* _TASK STATEMENT_:
Retype the listing exactly as it stands, and keep every image out.

═════ SUPPLIED INFORMATION ═════

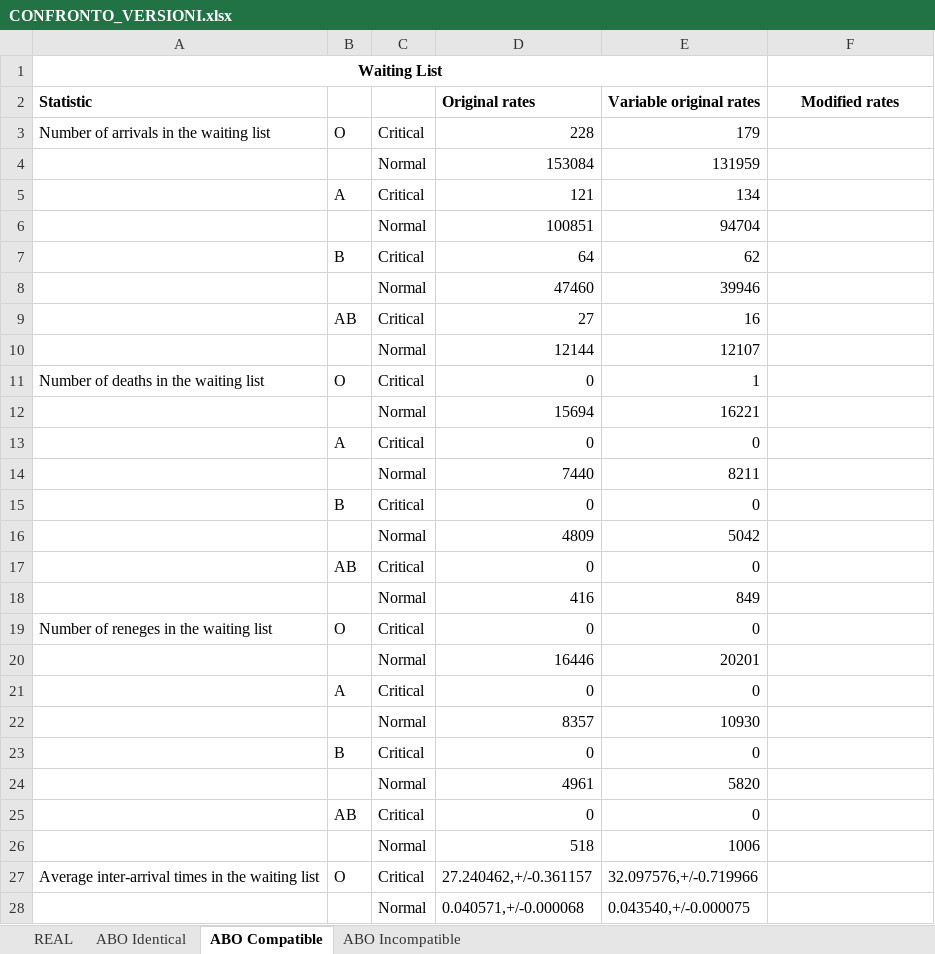
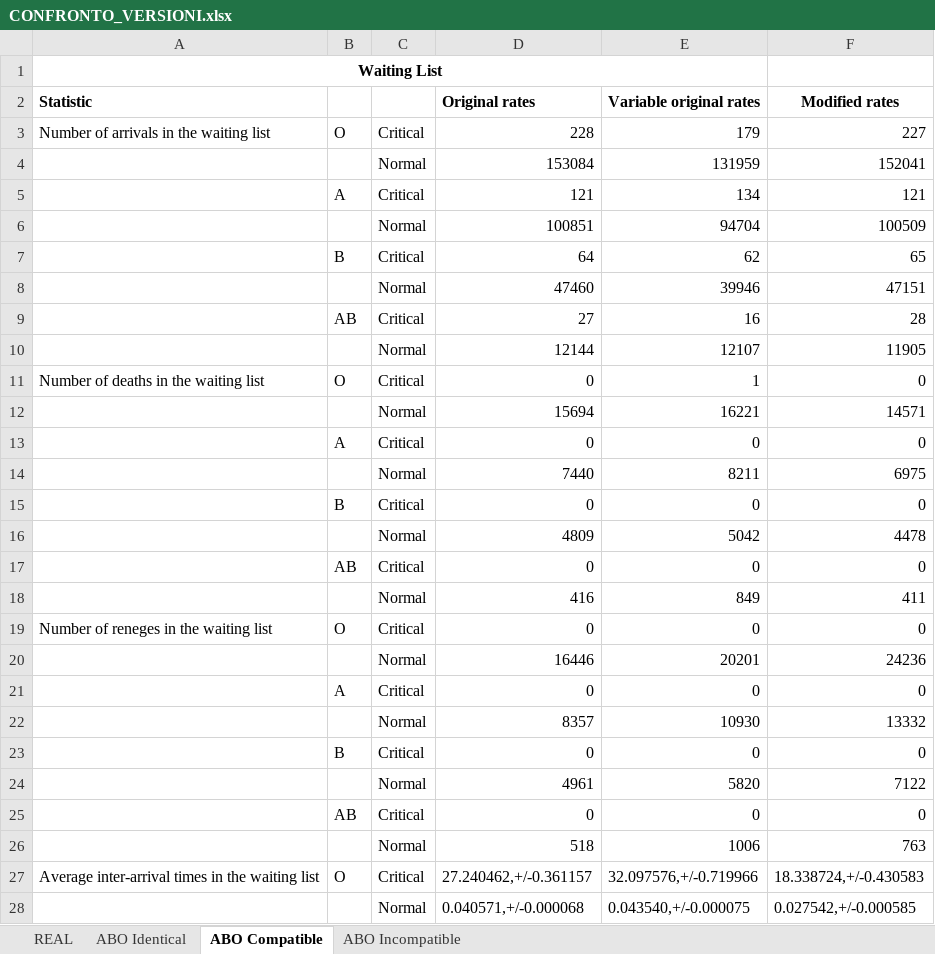
Before and after one commit to livias1726/PMCSN_Project, an Excel workbook: data/CONFRONTO_VERSIONI.xlsx, sheet ABO Compatible, drawn as a sheet; only a part is shown; values as stored, in another font and other column widths than the file's, no borders; the diff covers the shown part only; the diff names each change by its address in the sheet, - before the commit and + after, or states it on an @@ line.

```diff
--- a/data/CONFRONTO_VERSIONI.xlsx (sheet ABO Compatible)
+++ b/data/CONFRONTO_VERSIONI.xlsx (sheet ABO Compatible)
-F3 (Modified rates): (empty)
+F3 (Modified rates): 227
-F4 (Modified rates): (empty)
+F4 (Modified rates): 152041
-F5 (Modified rates): (empty)
+F5 (Modified rates): 121
-F6 (Modified rates): (empty)
+F6 (Modified rates): 100509
-F7 (Modified rates): (empty)
+F7 (Modified rates): 65
-F8 (Modified rates): (empty)
+F8 (Modified rates): 47151
-F9 (Modified rates): (empty)
+F9 (Modified rates): 28
-F10 (Modified rates): (empty)
+F10 (Modified rates): 11905
-F11 (Modified rates): (empty)
+F11 (Modified rates): 0
-F12 (Modified rates): (empty)
+F12 (Modified rates): 14571
-F13 (Modified rates): (empty)
+F13 (Modified rates): 0
-F14 (Modified rates): (empty)
+F14 (Modified rates): 6975
-F15 (Modified rates): (empty)
+F15 (Modified rates): 0
-F16 (Modified rates): (empty)
+F16 (Modified rates): 4478
-F17 (Modified rates): (empty)
+F17 (Modified rates): 0
-F18 (Modified rates): (empty)
+F18 (Modified rates): 411
-F19 (Modified rates): (empty)
+F19 (Modified rates): 0
-F20 (Modified rates): (empty)
+F20 (Modified rates): 24236
-F21 (Modified rates): (empty)
+F21 (Modified rates): 0
-F22 (Modified rates): (empty)
+F22 (Modified rates): 13332
-F23 (Modified rates): (empty)
+F23 (Modified rates): 0
-F24 (Modified rates): (empty)
+F24 (Modified rates): 7122
-F25 (Modified rates): (empty)
+F25 (Modified rates): 0
-F26 (Modified rates): (empty)
+F26 (Modified rates): 763
-F27 (Modified rates): (empty)
+F27 (Modified rates): 18.338724,+/-0.430583
-F28 (Modified rates): (empty)
+F28 (Modified rates): 0.027542,+/-0.000585
```
Also changed, not shown: 86 edited cells elsewhere in this sheet, sheet ABO Incompatible, sheet ABO Identical, 56 other files.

═════

* _EXPECTED ANSWER_:
Before and after one commit to livias1726/PMCSN_Project, an Excel workbook: data/CONFRONTO_VERSIONI.xlsx, sheet ABO Compatible, drawn as a sheet; only a part is shown; values as stored, in another font and other column widths than the file's, no borders; the diff covers the shown part only; the diff names each change by its address in the sheet, - before the commit and + after, or states it on an @@ line.

```diff
--- a/data/CONFRONTO_VERSIONI.xlsx (sheet ABO Compatible)
+++ b/data/CONFRONTO_VERSIONI.xlsx (sheet ABO Compatible)
-F3 (Modified rates): (empty)
+F3 (Modified rates): 227
-F4 (Modified rates): (empty)
+F4 (Modified rates): 152041
-F5 (Modified rates): (empty)
+F5 (Modified rates): 121
-F6 (Modified rates): (empty)
+F6 (Modified rates): 100509
-F7 (Modified rates): (empty)
+F7 (Modified rates): 65
-F8 (Modified rates): (empty)
+F8 (Modified rates): 47151
-F9 (Modified rates): (empty)
+F9 (Modified rates): 28
-F10 (Modified rates): (empty)
+F10 (Modified rates): 11905
-F11 (Modified rates): (empty)
+F11 (Modified rates): 0
-F12 (Modified rates): (empty)
+F12 (Modified rates): 14571
-F13 (Modified rates): (empty)
+F13 (Modified rates): 0
-F14 (Modified rates): (empty)
+F14 (Modified rates): 6975
-F15 (Modified rates): (empty)
+F15 (Modified rates): 0
-F16 (Modified rates): (empty)
+F16 (Modified rates): 4478
-F17 (Modified rates): (empty)
+F17 (Modified rates): 0
-F18 (Modified rates): (empty)
+F18 (Modified rates): 411
-F19 (Modified rates): (empty)
+F19 (Modified rates): 0
-F20 (Modified rates): (empty)
+F20 (Modified rates): 24236
-F21 (Modified rates): (empty)
+F21 (Modified rates): 0
-F22 (Modified rates): (empty)
+F22 (Modified rates): 13332
-F23 (Modified rates): (empty)
+F23 (Modified rates): 0
-F24 (Modified rates): (empty)
+F24 (Modified rates): 7122
-F25 (Modified rates): (empty)
+F25 (Modified rates): 0
-F26 (Modified rates): (empty)
+F26 (Modified rates): 763
-F27 (Modified rates): (empty)
+F27 (Modified rates): 18.338724,+/-0.430583
-F28 (Modified rates): (empty)
+F28 (Modified rates): 0.027542,+/-0.000585
```
Also changed, not shown: 86 edited cells elsewhere in this sheet, sheet ABO Incompatible, sheet ABO Identical, 56 other files.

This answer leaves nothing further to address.